Most of these patients "required months of treatment" to address their infections, and some needed corneal transplants, the commentary said. These infections can be difficult to treat and often require patients to apply antibiotic eye drops every hour for weeks or months at a time.

In one of the cases described in the CDC report, a 34-year-old man reported sleeping in his contact lenses at least three to four nights per week, as well as swimming in his lenses. He developed redness and blurry vision in his left eye and was treated for bacterial and fungal eye infections for two months. But his symptoms didn't get better. It wasn't until later that doctors discovered he had a rare eye infection with a single-celled amoeba called Acanthamoeba keratitis. This amoeba is commonly found in nature, including bodies of water, according to the CDC. The infection requires a specific medication to treat, and doctors should suspect Acanthamoeba infections in patients with eye infections that don't respond to initial treatments, the commentary said.

Once the man received the proper medication, his infection eventually cleared up, but it took six months, and he was left with some vision loss, the CDC report said.

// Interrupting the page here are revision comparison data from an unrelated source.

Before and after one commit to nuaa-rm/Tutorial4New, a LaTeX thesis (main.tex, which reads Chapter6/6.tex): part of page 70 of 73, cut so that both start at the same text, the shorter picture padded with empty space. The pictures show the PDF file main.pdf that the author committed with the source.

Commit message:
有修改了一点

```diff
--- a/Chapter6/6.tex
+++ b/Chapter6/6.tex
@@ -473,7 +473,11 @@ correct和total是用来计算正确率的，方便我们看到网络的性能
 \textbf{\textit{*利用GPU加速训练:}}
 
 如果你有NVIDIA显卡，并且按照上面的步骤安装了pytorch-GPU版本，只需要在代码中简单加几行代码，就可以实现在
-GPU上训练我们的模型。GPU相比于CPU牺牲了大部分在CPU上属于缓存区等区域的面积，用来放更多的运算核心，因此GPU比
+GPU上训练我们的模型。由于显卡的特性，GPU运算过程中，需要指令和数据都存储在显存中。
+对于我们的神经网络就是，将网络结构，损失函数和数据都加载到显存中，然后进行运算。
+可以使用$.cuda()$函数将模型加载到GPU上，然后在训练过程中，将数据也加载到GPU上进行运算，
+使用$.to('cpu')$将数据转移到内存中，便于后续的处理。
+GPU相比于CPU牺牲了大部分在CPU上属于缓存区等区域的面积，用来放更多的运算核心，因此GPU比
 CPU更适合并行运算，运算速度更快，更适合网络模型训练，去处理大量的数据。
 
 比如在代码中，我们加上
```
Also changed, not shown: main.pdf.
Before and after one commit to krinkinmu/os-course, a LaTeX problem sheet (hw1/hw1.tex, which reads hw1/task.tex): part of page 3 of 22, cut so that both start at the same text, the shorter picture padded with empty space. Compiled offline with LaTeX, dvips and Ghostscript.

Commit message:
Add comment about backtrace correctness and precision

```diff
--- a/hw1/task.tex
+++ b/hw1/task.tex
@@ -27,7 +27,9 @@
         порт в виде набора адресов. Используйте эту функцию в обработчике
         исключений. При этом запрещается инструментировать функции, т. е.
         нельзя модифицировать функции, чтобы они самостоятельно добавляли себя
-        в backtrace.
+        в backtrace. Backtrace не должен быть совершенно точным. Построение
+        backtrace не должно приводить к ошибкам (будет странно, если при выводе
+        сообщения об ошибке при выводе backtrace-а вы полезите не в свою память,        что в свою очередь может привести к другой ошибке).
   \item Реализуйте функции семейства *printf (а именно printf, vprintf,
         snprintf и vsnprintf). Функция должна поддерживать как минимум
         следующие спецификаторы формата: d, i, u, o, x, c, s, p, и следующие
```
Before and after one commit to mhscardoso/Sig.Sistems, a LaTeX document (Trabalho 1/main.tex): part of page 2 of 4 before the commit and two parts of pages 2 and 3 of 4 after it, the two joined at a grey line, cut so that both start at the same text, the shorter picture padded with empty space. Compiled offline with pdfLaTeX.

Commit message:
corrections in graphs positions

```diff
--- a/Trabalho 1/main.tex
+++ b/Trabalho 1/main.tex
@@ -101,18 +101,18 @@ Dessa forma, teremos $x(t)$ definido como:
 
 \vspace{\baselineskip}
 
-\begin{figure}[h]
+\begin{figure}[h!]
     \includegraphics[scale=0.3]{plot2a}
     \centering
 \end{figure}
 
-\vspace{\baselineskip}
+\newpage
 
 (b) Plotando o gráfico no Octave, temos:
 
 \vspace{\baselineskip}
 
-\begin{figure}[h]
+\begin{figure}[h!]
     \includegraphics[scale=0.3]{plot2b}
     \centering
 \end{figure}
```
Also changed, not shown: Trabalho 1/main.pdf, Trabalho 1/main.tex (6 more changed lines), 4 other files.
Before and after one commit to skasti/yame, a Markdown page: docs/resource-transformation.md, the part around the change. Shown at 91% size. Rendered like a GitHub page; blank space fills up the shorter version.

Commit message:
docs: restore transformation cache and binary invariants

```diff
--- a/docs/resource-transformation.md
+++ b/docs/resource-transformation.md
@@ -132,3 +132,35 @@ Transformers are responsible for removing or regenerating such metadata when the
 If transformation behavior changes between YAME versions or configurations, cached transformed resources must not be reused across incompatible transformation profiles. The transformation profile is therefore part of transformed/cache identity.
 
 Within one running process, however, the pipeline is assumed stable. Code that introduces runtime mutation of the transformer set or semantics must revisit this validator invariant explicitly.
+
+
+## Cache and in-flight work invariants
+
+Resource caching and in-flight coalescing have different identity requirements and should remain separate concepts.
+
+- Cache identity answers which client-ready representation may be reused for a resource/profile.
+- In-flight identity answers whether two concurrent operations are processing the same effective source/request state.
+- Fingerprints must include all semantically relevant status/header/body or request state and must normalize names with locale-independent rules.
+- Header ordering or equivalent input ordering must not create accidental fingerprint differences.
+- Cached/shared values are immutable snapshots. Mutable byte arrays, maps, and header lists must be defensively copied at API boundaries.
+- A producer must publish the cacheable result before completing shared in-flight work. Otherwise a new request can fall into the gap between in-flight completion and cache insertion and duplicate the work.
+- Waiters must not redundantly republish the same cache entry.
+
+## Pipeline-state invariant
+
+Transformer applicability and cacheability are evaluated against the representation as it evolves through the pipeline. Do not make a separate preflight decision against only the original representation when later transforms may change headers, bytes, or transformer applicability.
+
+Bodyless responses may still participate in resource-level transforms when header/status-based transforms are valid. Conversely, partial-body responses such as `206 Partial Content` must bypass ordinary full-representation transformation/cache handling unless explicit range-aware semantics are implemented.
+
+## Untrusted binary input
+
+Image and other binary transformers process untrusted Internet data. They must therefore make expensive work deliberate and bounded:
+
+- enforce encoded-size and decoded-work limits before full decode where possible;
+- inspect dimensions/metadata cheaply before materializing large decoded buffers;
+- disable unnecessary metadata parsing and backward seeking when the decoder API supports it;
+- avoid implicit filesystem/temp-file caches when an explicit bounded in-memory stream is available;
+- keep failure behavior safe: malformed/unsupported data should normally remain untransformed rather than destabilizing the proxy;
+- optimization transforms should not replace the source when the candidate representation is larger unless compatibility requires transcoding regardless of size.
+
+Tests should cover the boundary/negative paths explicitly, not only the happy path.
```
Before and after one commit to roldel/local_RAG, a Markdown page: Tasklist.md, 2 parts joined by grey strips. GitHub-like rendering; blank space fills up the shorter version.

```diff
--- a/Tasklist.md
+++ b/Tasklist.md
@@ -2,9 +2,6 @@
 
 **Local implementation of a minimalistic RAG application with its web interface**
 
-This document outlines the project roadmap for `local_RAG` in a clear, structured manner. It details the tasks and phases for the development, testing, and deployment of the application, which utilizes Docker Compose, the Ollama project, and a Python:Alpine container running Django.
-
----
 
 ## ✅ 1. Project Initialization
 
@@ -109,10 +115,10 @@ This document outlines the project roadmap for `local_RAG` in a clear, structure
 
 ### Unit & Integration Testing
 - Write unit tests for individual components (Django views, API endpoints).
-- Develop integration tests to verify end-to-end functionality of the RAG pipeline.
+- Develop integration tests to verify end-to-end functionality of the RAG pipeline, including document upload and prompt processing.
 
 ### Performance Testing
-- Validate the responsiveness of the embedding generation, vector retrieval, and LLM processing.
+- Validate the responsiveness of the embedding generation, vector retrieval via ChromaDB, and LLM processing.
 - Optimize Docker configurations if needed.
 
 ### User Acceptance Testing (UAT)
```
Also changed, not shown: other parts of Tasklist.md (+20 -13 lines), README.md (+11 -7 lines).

In another case, a 59-year-old man wore his contact lenses overnight during a hunting trip but soon developed eye pain. He was treated with antibiotic drops that he had to apply every 2 hours. But while he was showering one day, he heard a "popping sound" in his left eye and was diagnosed with an ulcer on his cornea. He required a corneal transplant and broad-spectrum antibiotics, and experienced some vision loss.

The CDC also reported the case of a 57-year-old man who wore the same contact lenses for two weeks straight. He was diagnosed with infections in both eyes and had a hole in the cornea of his right eye. He required hourly antibiotic eye drops and a corneal transplant to save his right eye, the CDC report said.

Besides eye trauma, the main risk factor for microbial keratitis is inappropriate contact lens use, the commentary said. "As demonstrated by the cases, extended use outside of recommended guidelines, wearing contact lenses while sleeping, and poor hygiene and disinfection contribute to infection risk."

To prevent eye infections, the CDC recommends the following:

  • Wash hands before touching contact lenses.
  • Remove contact lenses before bed, showering or swimming.
  • Rub and rinse contact lenses with disinfecting solution every time they are removed.
  • Replace old contact lens solution with fresh solution every time you store your contact lenses in a case.
  • Clean contact lens cases after each use.
  • Replace contact lens cases at least once every three months.

Originally published on Live Science.

Rachael Rettner

Rachael is a Live Science contributor, and was a former channel editor and senior writer for Live Science between 2010 and 2022. She has a master's degree in journalism from New York University's Science, Health and Environmental Reporting Program. She also holds a B.S. in molecular biology and an M.S. in biology from the University of California, San Diego. Her work has appeared in Scienceline, The Washington Post and Scientific American.